“Whatever you do, or dream you can, begin it. Boldness has genius and power and magic in it.” ~Johann Wolfgang von Goethe

Reach the skiesWhen I was about to leave my secure position working as a hospital employee to launch a business of my own, a friend gave me this quote scribbled on a scrap of paper. I posted it on the bulletin board of my new office and read it almost every morning. Ten years later, I sold that business and transferred that yellowed scrap of paper to my bulletin board in my home office. I dreamed that I could write a novel, and I wrote five during the next decade. Killing Trail will be the first one published.

What is your dream? What’s your inspiration?

The Artist Date

Last week I wrote about morning pages; this week I’d like to address the artist date. In The Artist’s Way, Julia Cameron describes the artist date as a weekly block of time dedicated to nurturing your creative consciousness, also known as your inner artist. During this time, you’re to spend quality time alone doing something you enjoy. It might be seeing a movie, visiting a museum or gallery, or—in my case—taking a long walk with nature.

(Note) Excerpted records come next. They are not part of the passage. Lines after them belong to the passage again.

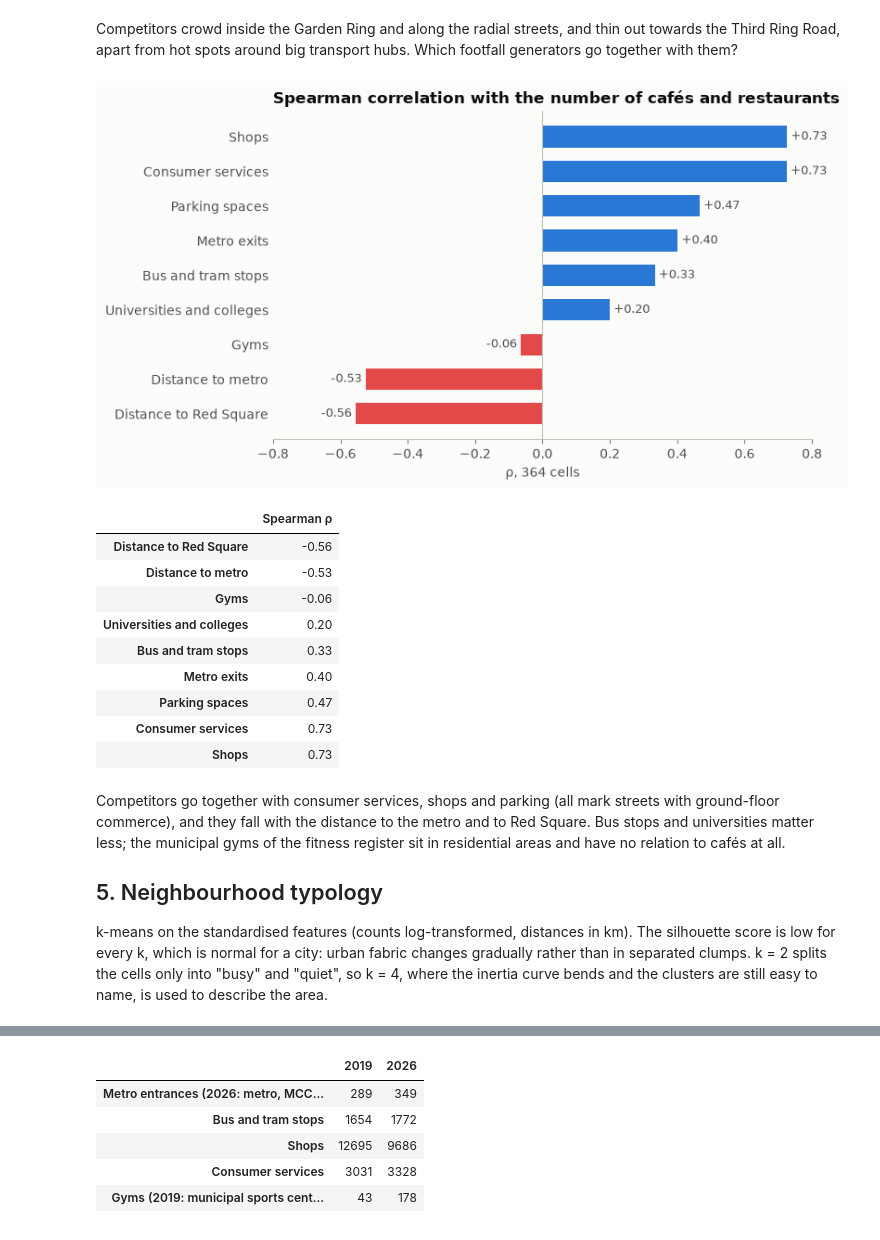
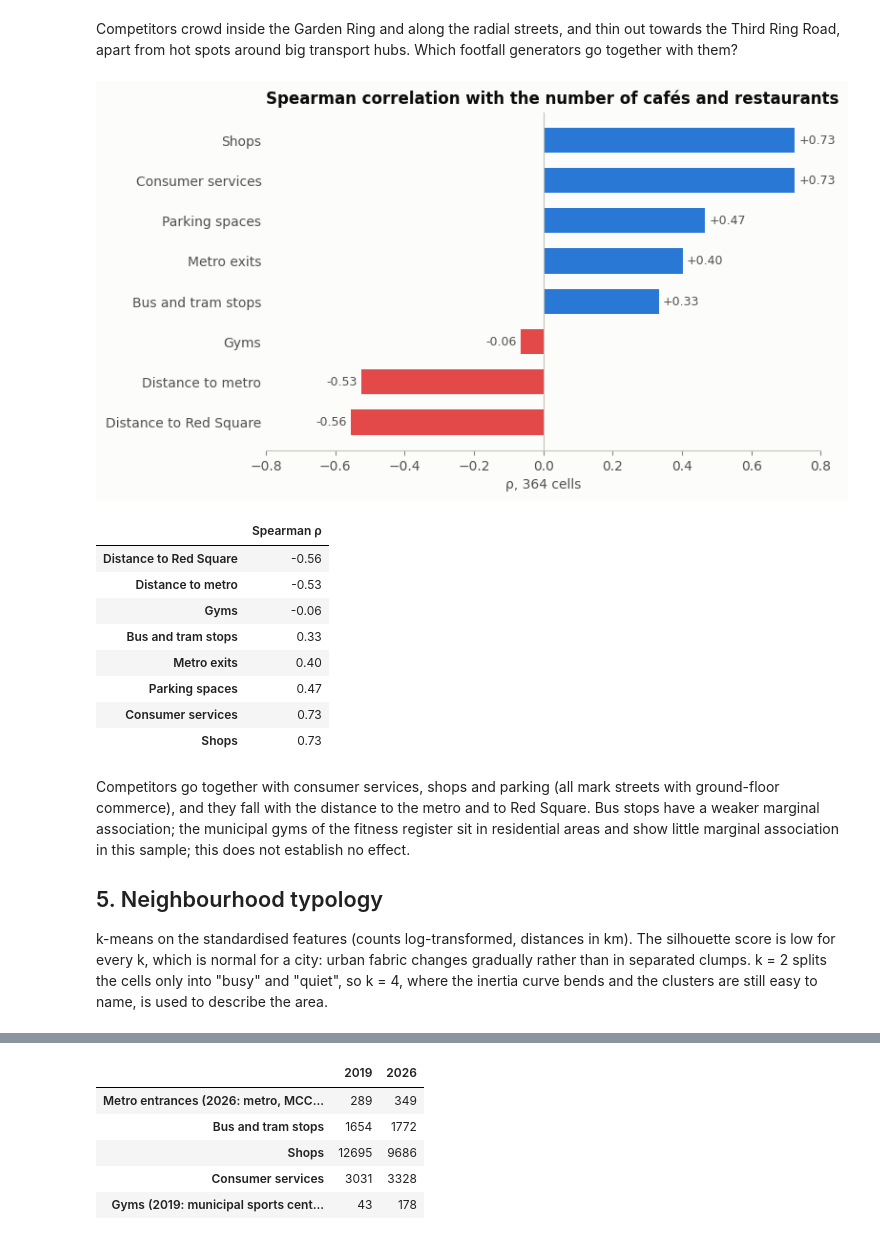
Before and after one commit to petro1eum/capstone, a Jupyter notebook: notebooks/03_cafe_location_analysis.ipynb, the cells around one changed output, grey strips where cells are left out. Saved outputs shown, nothing was run; the diff lists cells and outputs as text; code cells hidden in the pictures.

```diff
--- a/notebooks/03_cafe_location_analysis.ipynb
+++ b/notebooks/03_cafe_location_analysis.ipynb
@@ -428,34 +394,33 @@ Third Ring Road, apart from hot spots around big transport hubs. Which footfall
 together with them?
 # %%
 drivers = ["metro_exits", "metro_distance", "bus_stops", "parking_spaces", "shops", "services",
-           "fitness", "education", "center_distance"]
+           "fitness", "center_distance"]
 labels = {
     "metro_exits": "Metro exits", "metro_distance": "Distance to metro", "bus_stops": "Bus and tram stops",
     "parking_spaces": "Parking spaces", "shops": "Shops", "services": "Consumer services", "fitness": "Gyms",
     "education": "Universities and colleges", "center_distance": "Distance to Red Square",
 }
 rho = features[drivers].corrwith(features["competitors"], method="spearman").sort_values()
 
 fig, ax = plt.subplots(figsize=(7.5, 4.6))
 bars = ax.barh([labels[d] for d in rho.index], rho.values, color=[BLUE if v > 0 else RED for v in rho.values],
                height=0.62)
 ax.bar_label(bars, fmt="%+.2f", padding=3, color=INK_2, fontsize=9)
 ax.axvline(0, color=AXIS, linewidth=0.8)
 ax.set_xlim(-0.8, 0.8)
 ax.set_title("Spearman correlation with the number of cafés and restaurants")
 ax.set_xlabel("ρ, 364 cells")
 ax.spines["left"].set_visible(False)
 ax.tick_params(axis="y", length=0)
 save(fig, "fig3_correlations")
 plt.show()
 rho.rename(index=labels).to_frame("Spearman ρ")
 # %% [output]
-[figure, old version]
+[figure, new version]
 |  | Spearman ρ |
 | Distance to Red Square | -0.56 |
 | Distance to metro | -0.53 |
 | Gyms | -0.06 |
-| Universities and colleges | 0.20 |
 | Bus and tram stops | 0.33 |
 | Metro exits | 0.40 |
 | Parking spaces | 0.47 |
@@ -463,9 +428,8 @@ rho.rename(index=labels).to_frame("Spearman ρ")
 | Shops | 0.73 |
 # %% [markdown]
 Competitors go together with consumer services, shops and parking (all mark streets with
-ground-floor commerce), and they fall with the distance to the metro and to Red Square. Bus stops
-and universities matter less; the municipal gyms of the fitness register sit in residential areas
-and have no relation to cafés at all.
+ground-floor commerce), and they fall with the distance to the metro and to Red Square. Bus stops have a weaker marginal association; the municipal gyms of the fitness register sit in residential areas
+and show little marginal association in this sample; this does not establish no effect.
 
 ## 5. Neighbourhood typology
 
```
Also changed, not shown: parts of 47 cells of this notebook, 35 other files.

These two pieces, morning pages and the artist date, provide the basic tools for creative recovery or for maintaining creative flow.

Bridge ViewThe artist date fills our creative well. Choose the kind of activity that speaks to you and fills you with the sensory images you need. Hiking works well for me since I write mysteries set in the Colorado mountains; it also raises my spirits and gives me some much needed exercise after spending long days at the keyboard.

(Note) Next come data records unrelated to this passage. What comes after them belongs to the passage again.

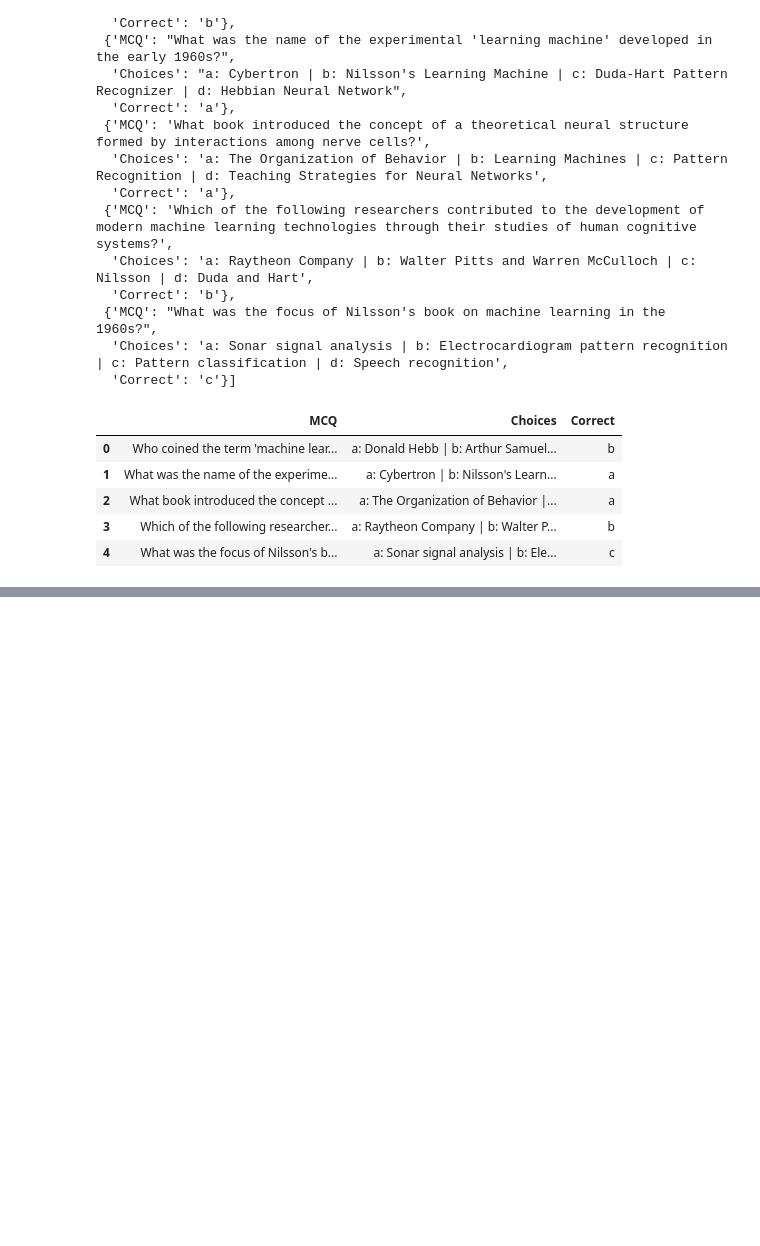
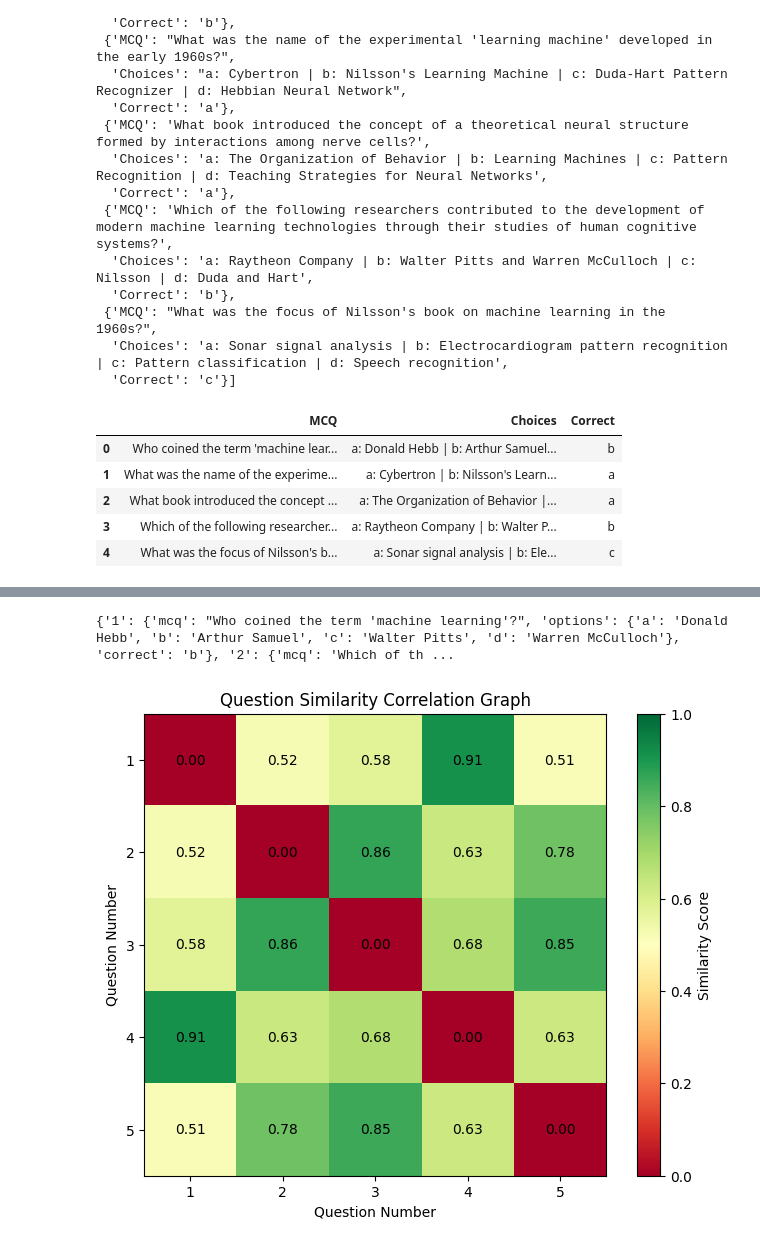
Before and after one commit to prathicc/mcq, a Jupyter notebook: experiment/mcq.ipynb, the cells around one changed output, grey strips where cells are left out. Saved outputs shown, nothing was run; the diff lists cells and outputs as text; code cells hidden in the pictures; blank space fills up the shorter version.

```diff
--- a/experiment/mcq.ipynb
+++ b/experiment/mcq.ipynb
@@ -207,0 +228,78 @@ quiz.to_csv("machinelearning.csv", index =False)
+# %%
+import spacy
+import matplotlib.pyplot as plt
+import numpy as np
+# Load the English language model
+nlp = spacy.load("en_core_web_md")
+# %%
+print(quiz)
+# %% [output]
+{'1': {'mcq': "Who coined the term 'machine learning'?", 'options': {'a': 'Donald Hebb', 'b': 'Arthur Samuel', 'c': 'Walter Pitts', 'd': 'Warren McCulloch'}, 'correct': 'b'}, '2': {'mcq': 'Which of th ...
+# %%
+
+
+def compare_question_similarity(question1, question2):
+    """
+    Compare the similarity between two multiple choice questions using NLP techniques.
+
+    Args:
+    - question1 (dict): The first multiple choice question in JSON format.
+    - question2 (dict): The second multiple choice question in JSON format.
+
+    Returns:
+    - float: A score indicating the similarity between the questions.
+    """
+    doc1 = nlp(question1['mcq'])
+    doc2 = nlp(question2['mcq'])
+    return doc1.similarity(doc2)
+
+def compare_all_questions_similarity(questions):
+    """
+    Compare the similarity between all pairs of multiple choice questions.
+
+    Args:
+    - questions (dict): A dictionary containing multiple choice questions in JSON format.
+
+    Returns:
+    - np.ndarray: A correlation matrix indicating the similarity between all pairs of questions.
+    """
+    num_questions = len(questions)
+    similarity_matrix = np.zeros((num_questions, num_questions))
+
+    for i in range(num_questions):
+        for j in range(i+1, num_questions):
+            question1 = questions[str(i+1)]
+            question2 = questions[str(j+1)]
+            similarity_matrix[i, j] = compare_question_similarity(question1, question2)
+            similarity_matrix[j, i] = similarity_matrix[i, j]  # similarity is symmetric
+
+    return similarity_matrix
+
+def plot_correlation_graph(similarity_matrix):
+    """
+    Plot a correlation graph based on the similarity matrix.
+
+    Args:
+    - similarity_matrix (np.ndarray): A correlation matrix indicating the similarity between all pairs of questions.
+    """
+    num_questions = similarity_matrix.shape[0]
+    plt.figure(figsize=(8, 6))
+    plt.imshow(similarity_matrix, cmap='RdYlGn', interpolation='nearest', vmin=0, vmax=1)
+    plt.colorbar(label='Similarity Score')
+    plt.xticks(np.arange(num_questions), np.arange(1, num_questions + 1))
+    plt.yticks(np.arange(num_questions), np.arange(1, num_questions + 1))
+    plt.xlabel('Question Number')
+    plt.ylabel('Question Number')
+    plt.title('Question Similarity Correlation Graph')
+
+    # Display similarity scores in the graph
+    for i in range(num_questions):
+        for j in range(num_questions):
+            plt.text(j, i, f'{similarity_matrix[i, j]:.2f}', ha='center', va='center', color='black')
+
+    plt.show()
+
+similarity_matrix = compare_all_questions_similarity(quiz)
+plot_correlation_graph(similarity_matrix)
+# %% [output]
+[figure, added]
```
Also changed, not shown: parts of 9 cells of this notebook, 6 other files.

While writing this blog, I realized that I’ve been neglecting my inner artist lately. Better take that girl on a date.

Please join me here for musings about life, writing, and the writing life.

Morning Pages

SunriseIn The Artist’s Way, author Julia Cameron suggests that people write morning pages to unblock creative flow. Morning pages are three pages of longhand, stream-of-consciousness writing. They are unplanned and uncensored meanderings designed to drain your brain of unnecessary chatter, and they are advised for all creative types, not just writers. You’re not supposed to focus on the writing or try to create a masterpiece. Instead, you may let your thoughts spill out on the page in fragments or one long run-on sentence. Punctuation, mechanics, and spelling don’t matter. Morning pages might result in negative, whiny, self-pitying tirades that bring to mind the verse: Now I lay me down to sleep; I pray the Lord my soul to keep; if I should die before I wake, throw my journal in the lake. But that’s good. Don’t let the negative censor inside you influence what you write. Go beyond your conscious thought. Eventually, when you begin to write in the morning, you might ask yourself a question about a problem or concern and see if an answer or insight spills out. Please look to Julia Cameron’s books for more information and guidance.

I’ve used morning pages many times throughout the years to unblock creative flow, wake myself up to what’s bothering me, or release negativity. If you’re feeling stuck on a project or in life, you might want to give them a try. Do them as soon as you awaken and write as fast as possible. Don’t even think about what you’re going to write. Just sit down with a cup of tea or coffee and write!

Please join me here for notes on life, writing, and the writing life.


Many years ago I started a gratitude journal. All humans are bound to suffer sometime during their lifetime, and I felt like I’d been through some hard times. So at the end of each day, I would record ten items for which I could be grateful. A variety of things ended up on these pages. Some were small things that happened during the day like finding a quick parking spot; some were major, like gratitude for a loved one or for my health; most were just ordinary things that I felt lucky to receive like a hug from a client, a midday phone call from a family member, rain on a hot day. Over time, I began to view life events differently. Instead of focusing on the day’s trials or disappointments, I searched for moments of gratitude. Rather than waiting until the end of the day to write in my journal, I whispered thank you right there on the spot. Spontaneous gratitude became a habit.

This technique isn’t new, and I’m not the first one to write about it. But if you want to make an adjustment in your attitude and haven’t yet given it a try, I recommend that you do. It might change the way you look at the world.

Please join me here for musings on life, writing, and the writing life.